In this article, originally published in The Grocott's Mail, 16 February 2010, Cathy Gush reports on a visit by the EE Roadshow to Nyaluza school in the Eastern Cape. In fact EE has visited schools all across the Eastern Cape. This is just one example.
On Friday, Equal Education came to town. And backing them in their 1 School – 1 Library – 1 Librarian campaign were the Eastern Cape’s Save our Schools and Communities (SOSAC) group and Grahamstown’s own Fingo Revolutionary Movement (FRM). These groups are starting to succeed in building support and involvement at grassroots level amongst young people and communities for the issues affecting education in our country and our province. Not least of which is the lack of access to books and a culture of reading.
Arriving in the Nathaniel Nyaluza quad at noon on a hot summer’s day, I could hear laughter rippling around the ranks of pupils and teachers assembled there and I soon discovered why. There were two talented local actors from FRM engaging in a skit about the importance of reading and learning, but they were putting the message across with such humour and a home grown approach that it obviously resonated with the audience. A tap on the shoulder and I was politely asked if I would sign the petition. “What’s it for?” I asked. “Our library campaign” said the young volunteer from the Equal Education team. It turns out mine was one of nearly 1000 signatures garnered on the day. This petition is now going to join others collected around the Eastern and Western Cape, and will be presented to Parliament on Human Rights Day, 21 March after a march through the streets of Cape Town. Believing that school libraries are vital to quality teaching and learning, and counting amongst its patrons such luminaries as Dr Mamphele Ramphele and Nadine Gordimer, the campaign’s first and foremost demand is that all schools must be provided with fully functional libraries where learners and teachers can source information and find books to read for pleasure.
I chat to another member of the Equal Education team, Zuko Xhalisa and he tells me about their work with youth groups in the townships of Cape Town. He himself is a Gap Year intern who came through the ranks of the pupil membership and says he joined EE because he felt it was important for him not to forsake his roots, but to do something about improving education in his community. “I realised that I am also the government”, says Xhalisa in a laudable move towards taking co-responsibility for issues affecting their future.

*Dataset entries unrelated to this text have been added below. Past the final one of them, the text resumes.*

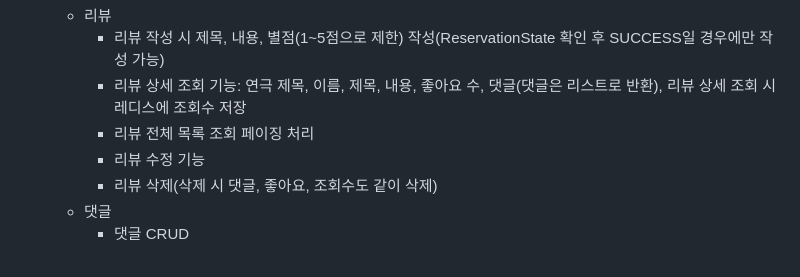
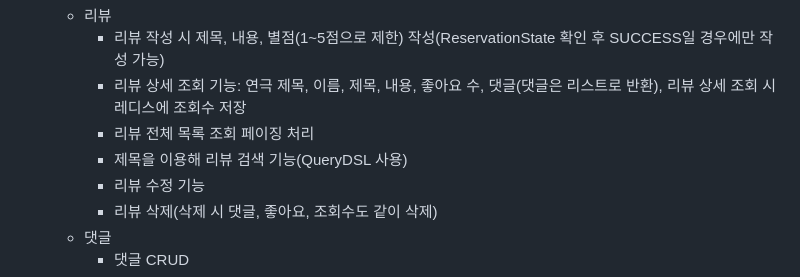
Before and after one commit to DdangKkong/java-play-ticketing, a Markdown page: README.md, the part around the change. GitHub-like rendering.

```diff
--- a/README.md
+++ b/README.md
@@ -38,6 +38,7 @@
         - 리뷰 작성 시 제목, 내용, 별점(1~5점으로 제한) 작성(ReservationState 확인 후 SUCCESS일 경우에만 작성 가능)
         - 리뷰 상세 조회 기능: 연극 제목, 이름, 제목, 내용, 좋아요 수, 댓글(댓글은 리스트로 반환), 리뷰 상세 조회 시 레디스에 조회수 저장
         - 리뷰 전체 목록 조회 페이징 처리
+        - 제목을 이용해 리뷰 검색 기능(QueryDSL 사용)
         - 리뷰 수정 기능
         - 리뷰 삭제(삭제 시 댓글, 좋아요, 조회수도 같이 삭제)
     - 댓글
```
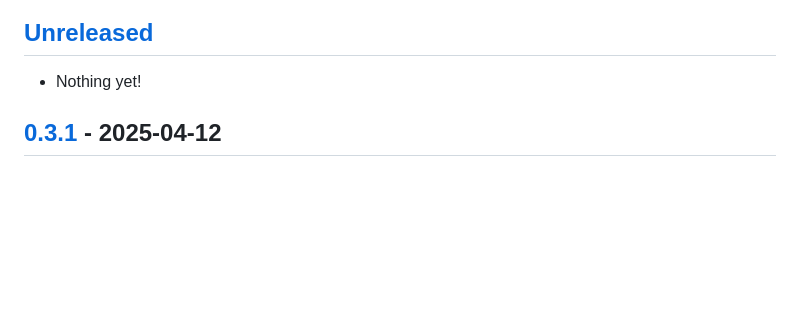
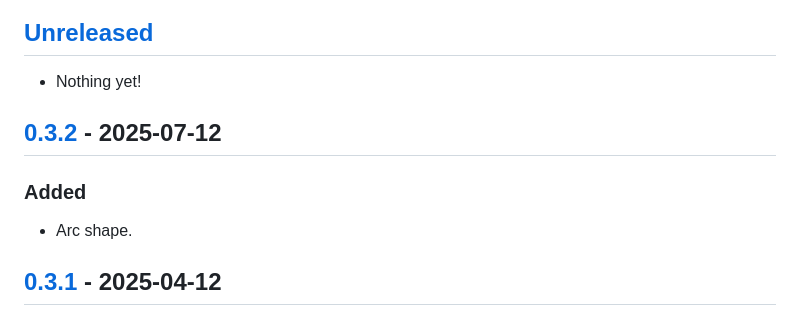
Before and after one commit to Apostolique/Apos.Shapes, a Markdown page: CHANGELOG.md, the part around the change printed below. Drawn GitHub-style; blank space fills up the shorter version.

Commit message:
Changelog 0.3.2

```diff
--- a/CHANGELOG.md
+++ b/CHANGELOG.md
@@ -7,6 +7,12 @@ The format is based on [Keep a Changelog](https://keepachangelog.com/en/1.0.0/),
 ## [Unreleased]
 
 - Nothing yet!
+
+## [0.3.2] - 2025-07-12
+
+### Added
+
+- Arc shape.
 
 ## [0.3.1] - 2025-04-12
 
```
Also changed, not shown: other parts of CHANGELOG.md (+2 -1 lines).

Lwandiso Stofile, leader of the EE team, steps forward to thank the local groups and the school management for making the rally possible. He ends off with a slogan that he got from a school principal in Malmesbury, reminding the crowd that “Readers are leaders, and leaders are readers”.
The music is turned up and the atmosphere turns festive amongst the crowd of pupils, some of whom are dressed in civvies as part of Valentine’s Day celebrations. These guys certainly know how to get a serious message across in a way that draws in the young people and gets their support.
I drove away thinking, “This is exciting stuff, man!"